City Planner Dan Gibson told the council that the Planning and Zoning Commission had reviewed the request and supported the change, which would make some 2.6 acres currently zoned for residential building into comercially-zoned property. He said the developer's request is in line with the city's current land-usage projections. Gibson did note, however, that more than 44 residents in the area sent in letters of opposition. "Under state law, if more than 20 percent of the adjoining property owners are against it, it would require six of the seven votes from council to change it," Gibson said. "Still, some of the people that sent in protests do not own adjoining property, and the letters that we got only amounted to some 19 percent." A chief cause of concern for District Two Councilmember Frank Estrada, who is the district representative for the area, is the fact that there are ongoing tensions between the developer and the property owner.
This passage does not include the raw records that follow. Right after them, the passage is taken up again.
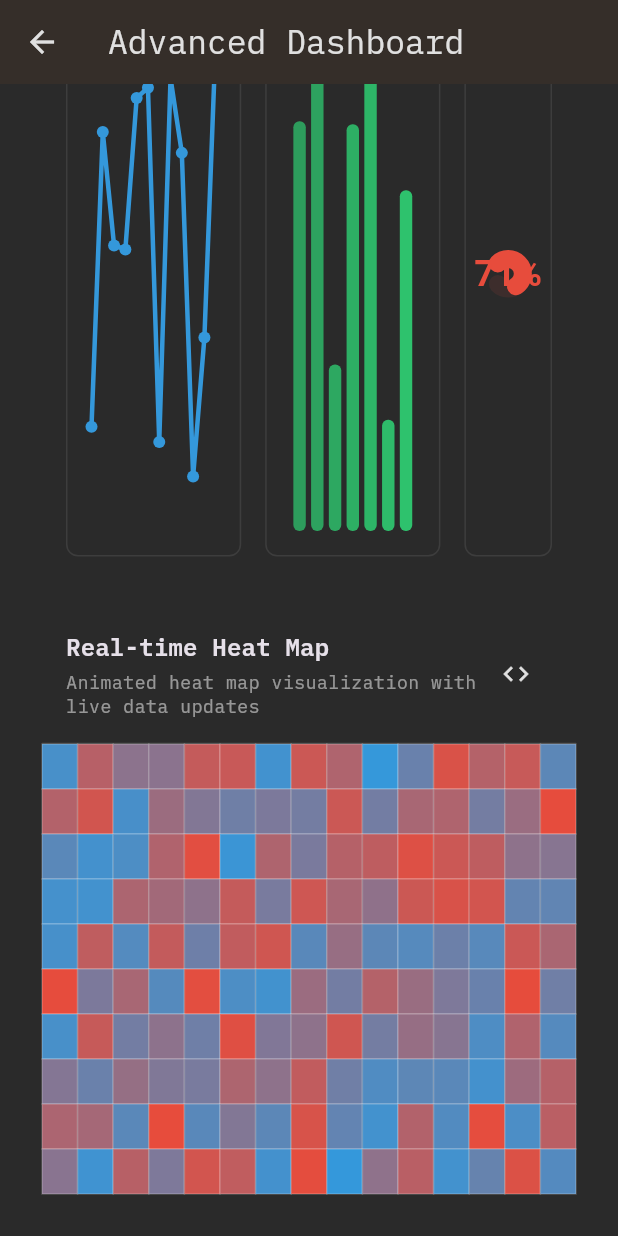
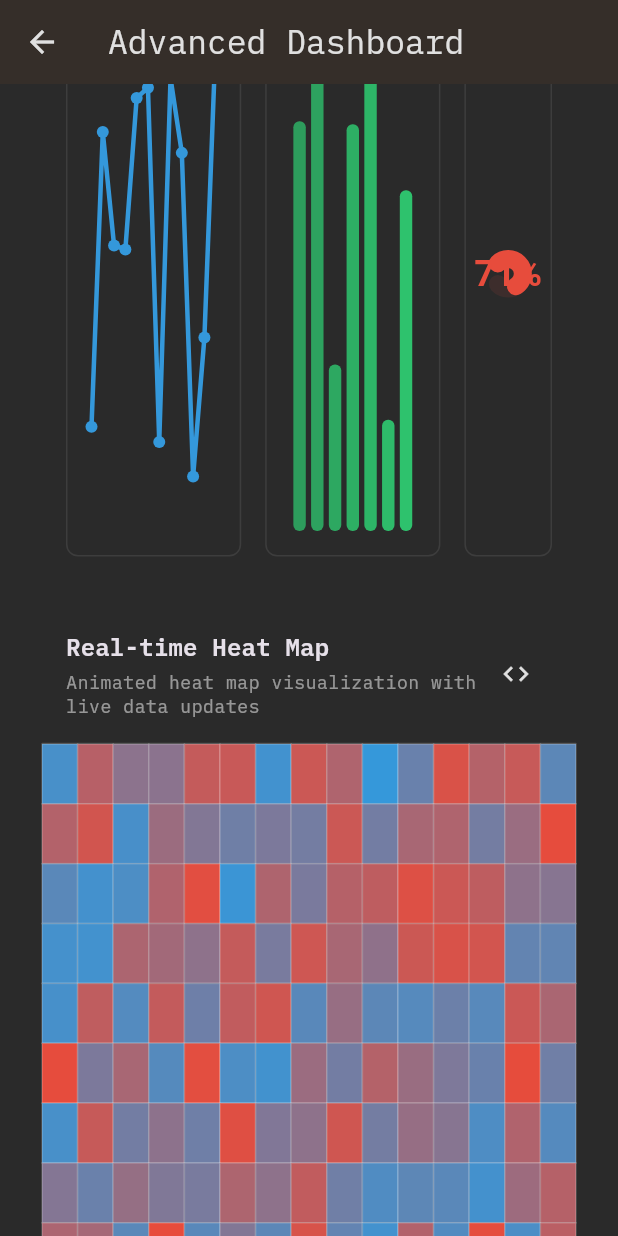
Before and after one commit to darmie/kito, a Flutter app: the DashboardDemoScreen screen opened directly, scrolled down 505 dp, on a phone screen of 412 x 824 dp. Run offline on Flutter 3.47's test engine with Material 3 defaults, Android fonts, the phone set to English and light mode, and no system bars; our stand-ins replace google_fonts.

Commit message:
Fix heat map demo rendering issues
- Wrapped HeatMapDemo in SizedBox with fixed height (500px) to provide bounded constraints
- Added LayoutBuilder to KitoCanvas for proper width constraints
- Fixed ReactiveBuilder context with Builder wrapper
- Resolves RenderFlex unbounded height error in DemoCard

```diff
--- a/demo/lib/screens/dashboard_demo_screen.dart
+++ b/demo/lib/screens/dashboard_demo_screen.dart
@@ -24,7 +24,10 @@ class DashboardDemoScreen extends StatelessWidget {
               child: _AdvancedDashboardDemo(),
             ),
             SizedBox(height: 24),
-            HeatMapDemo(),
+            SizedBox(
+              height: 500,
+              child: HeatMapDemo(),
+            ),
           ],
         ),
       ),
--- a/demo/lib/widgets/heatmap_demo_widget.dart
+++ b/demo/lib/widgets/heatmap_demo_widget.dart
@@ -321,7 +321,11 @@ animate(
                     .build()
                     .play();
               },
-              child: KitoCanvas(
+              child: SizedBox(
+                height: 300,
+                child: LayoutBuilder(
+                  builder: (context, constraints) {
+                    return KitoCanvas(
                       painter: HeatMapPainter(
                         canvasProps,
                         data: heatMapData.value,
@@ -329,9 +333,12 @@ animate(
                         hoveredRow: hoveredRow.value,
                         hoveredCol: hoveredCol.value,
                       ),
-                size: const Size(double.infinity, 300),
+                      size: Size(constraints.maxWidth, constraints.maxHeight),
                       willChange: true,
                       isComplex: true,
+                    );
+                  },
+                ),
               ),
             );
             },
```
Lines whose indentation alone changed are shown as unchanged.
Estrada suggested that those tensions might be in part responsible for the residents opposition to the zoning change. "To say that the owners are concerned is putting it lightly," Estrada said. "But most of the concerns that I've heard are personal disputes not directly related to this issue."Estrada suggested that the issue be tabled in order to give the developer and the residents time to discuss and settle their disputes, thinking that some of the community opposition might be resolved.Two councilmembers, Gomez and At Large Councilmember Dick Wieland, voted against tabling the issue, instead voting to deny the zoning change. The other five members, however, opted to take the issue up at the council's April 3 meeting.
The Lockhart City Council meets on the first and third Tuesday of each month at 7:30 p.m. in the Glosserman Conference Room at Lockhart City Hall.